Restate the entries below word for word, leaving nothing out.

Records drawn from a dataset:
--- START ---

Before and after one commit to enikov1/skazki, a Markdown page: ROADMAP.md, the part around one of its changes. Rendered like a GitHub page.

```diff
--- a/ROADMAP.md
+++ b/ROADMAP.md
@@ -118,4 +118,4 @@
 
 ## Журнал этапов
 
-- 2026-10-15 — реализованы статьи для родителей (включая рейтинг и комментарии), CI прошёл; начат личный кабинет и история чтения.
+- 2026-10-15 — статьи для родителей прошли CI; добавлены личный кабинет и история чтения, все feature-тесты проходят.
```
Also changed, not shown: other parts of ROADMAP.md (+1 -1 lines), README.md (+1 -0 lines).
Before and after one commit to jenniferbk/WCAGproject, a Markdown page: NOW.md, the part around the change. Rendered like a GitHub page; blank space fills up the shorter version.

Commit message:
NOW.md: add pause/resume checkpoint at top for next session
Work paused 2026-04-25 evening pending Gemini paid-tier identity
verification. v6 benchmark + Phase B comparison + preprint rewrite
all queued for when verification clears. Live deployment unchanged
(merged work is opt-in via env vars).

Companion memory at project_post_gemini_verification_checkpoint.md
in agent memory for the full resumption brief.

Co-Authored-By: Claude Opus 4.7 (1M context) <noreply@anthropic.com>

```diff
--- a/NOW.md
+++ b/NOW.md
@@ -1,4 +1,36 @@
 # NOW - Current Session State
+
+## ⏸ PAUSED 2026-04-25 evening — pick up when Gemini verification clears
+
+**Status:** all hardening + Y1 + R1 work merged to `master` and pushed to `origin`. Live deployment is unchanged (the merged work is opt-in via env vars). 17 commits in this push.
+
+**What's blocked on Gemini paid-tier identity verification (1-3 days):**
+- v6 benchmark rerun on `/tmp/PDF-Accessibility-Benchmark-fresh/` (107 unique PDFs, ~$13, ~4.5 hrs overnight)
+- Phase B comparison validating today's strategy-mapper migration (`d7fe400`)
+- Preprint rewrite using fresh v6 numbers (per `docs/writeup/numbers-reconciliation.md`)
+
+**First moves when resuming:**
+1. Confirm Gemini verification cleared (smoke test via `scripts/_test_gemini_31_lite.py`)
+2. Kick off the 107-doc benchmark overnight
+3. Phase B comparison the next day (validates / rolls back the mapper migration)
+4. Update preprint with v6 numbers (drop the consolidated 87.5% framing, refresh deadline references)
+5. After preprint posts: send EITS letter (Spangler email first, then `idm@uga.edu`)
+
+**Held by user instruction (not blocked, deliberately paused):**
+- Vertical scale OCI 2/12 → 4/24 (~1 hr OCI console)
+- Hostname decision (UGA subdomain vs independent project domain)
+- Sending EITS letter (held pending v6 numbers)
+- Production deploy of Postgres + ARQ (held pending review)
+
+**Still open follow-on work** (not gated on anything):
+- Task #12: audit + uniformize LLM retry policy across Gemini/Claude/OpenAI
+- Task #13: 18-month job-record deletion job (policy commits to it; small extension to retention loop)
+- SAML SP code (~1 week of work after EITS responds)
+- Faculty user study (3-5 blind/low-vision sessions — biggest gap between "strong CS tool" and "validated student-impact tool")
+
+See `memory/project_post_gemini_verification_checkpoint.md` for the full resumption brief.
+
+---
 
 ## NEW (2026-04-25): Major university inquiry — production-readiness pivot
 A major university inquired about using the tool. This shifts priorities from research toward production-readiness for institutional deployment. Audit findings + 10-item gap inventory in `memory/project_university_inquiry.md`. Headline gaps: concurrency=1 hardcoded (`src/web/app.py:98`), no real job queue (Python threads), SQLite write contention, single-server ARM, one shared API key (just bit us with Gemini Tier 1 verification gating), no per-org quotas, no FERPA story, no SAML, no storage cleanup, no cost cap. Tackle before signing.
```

--- END ---

* _THE COMPLETED TASK_:
Before and after one commit to enikov1/skazki, a Markdown page: ROADMAP.md, the part around one of its changes. Rendered like a GitHub page.

```diff
--- a/ROADMAP.md
+++ b/ROADMAP.md
@@ -118,4 +118,4 @@
 
 ## Журнал этапов
 
-- 2026-10-15 — реализованы статьи для родителей (включая рейтинг и комментарии), CI прошёл; начат личный кабинет и история чтения.
+- 2026-10-15 — статьи для родителей прошли CI; добавлены личный кабинет и история чтения, все feature-тесты проходят.
```
Also changed, not shown: other parts of ROADMAP.md (+1 -1 lines), README.md (+1 -0 lines).
Before and after one commit to jenniferbk/WCAGproject, a Markdown page: NOW.md, the part around the change. Rendered like a GitHub page; blank space fills up the shorter version.

Commit message:
NOW.md: add pause/resume checkpoint at top for next session
Work paused 2026-04-25 evening pending Gemini paid-tier identity
verification. v6 benchmark + Phase B comparison + preprint rewrite
all queued for when verification clears. Live deployment unchanged
(merged work is opt-in via env vars).

Companion memory at project_post_gemini_verification_checkpoint.md
in agent memory for the full resumption brief.

Co-Authored-By: Claude Opus 4.7 (1M context) <noreply@anthropic.com>

```diff
--- a/NOW.md
+++ b/NOW.md
@@ -1,4 +1,36 @@
 # NOW - Current Session State
+
+## ⏸ PAUSED 2026-04-25 evening — pick up when Gemini verification clears
+
+**Status:** all hardening + Y1 + R1 work merged to `master` and pushed to `origin`. Live deployment is unchanged (the merged work is opt-in via env vars). 17 commits in this push.
+
+**What's blocked on Gemini paid-tier identity verification (1-3 days):**
+- v6 benchmark rerun on `/tmp/PDF-Accessibility-Benchmark-fresh/` (107 unique PDFs, ~$13, ~4.5 hrs overnight)
+- Phase B comparison validating today's strategy-mapper migration (`d7fe400`)
+- Preprint rewrite using fresh v6 numbers (per `docs/writeup/numbers-reconciliation.md`)
+
+**First moves when resuming:**
+1. Confirm Gemini verification cleared (smoke test via `scripts/_test_gemini_31_lite.py`)
+2. Kick off the 107-doc benchmark overnight
+3. Phase B comparison the next day (validates / rolls back the mapper migration)
+4. Update preprint with v6 numbers (drop the consolidated 87.5% framing, refresh deadline references)
+5. After preprint posts: send EITS letter (Spangler email first, then `idm@uga.edu`)
+
+**Held by user instruction (not blocked, deliberately paused):**
+- Vertical scale OCI 2/12 → 4/24 (~1 hr OCI console)
+- Hostname decision (UGA subdomain vs independent project domain)
+- Sending EITS letter (held pending v6 numbers)
+- Production deploy of Postgres + ARQ (held pending review)
+
+**Still open follow-on work** (not gated on anything):
+- Task #12: audit + uniformize LLM retry policy across Gemini/Claude/OpenAI
+- Task #13: 18-month job-record deletion job (policy commits to it; small extension to retention loop)
+- SAML SP code (~1 week of work after EITS responds)
+- Faculty user study (3-5 blind/low-vision sessions — biggest gap between "strong CS tool" and "validated student-impact tool")
+
+See `memory/project_post_gemini_verification_checkpoint.md` for the full resumption brief.
+
+---
 
 ## NEW (2026-04-25): Major university inquiry — production-readiness pivot
 A major university inquired about using the tool. This shifts priorities from research toward production-readiness for institutional deployment. Audit findings + 10-item gap inventory in `memory/project_university_inquiry.md`. Headline gaps: concurrency=1 hardcoded (`src/web/app.py:98`), no real job queue (Python threads), SQLite write contention, single-server ARM, one shared API key (just bit us with Gemini Tier 1 verification gating), no per-org quotas, no FERPA story, no SAML, no storage cleanup, no cost cap. Tackle before signing.
```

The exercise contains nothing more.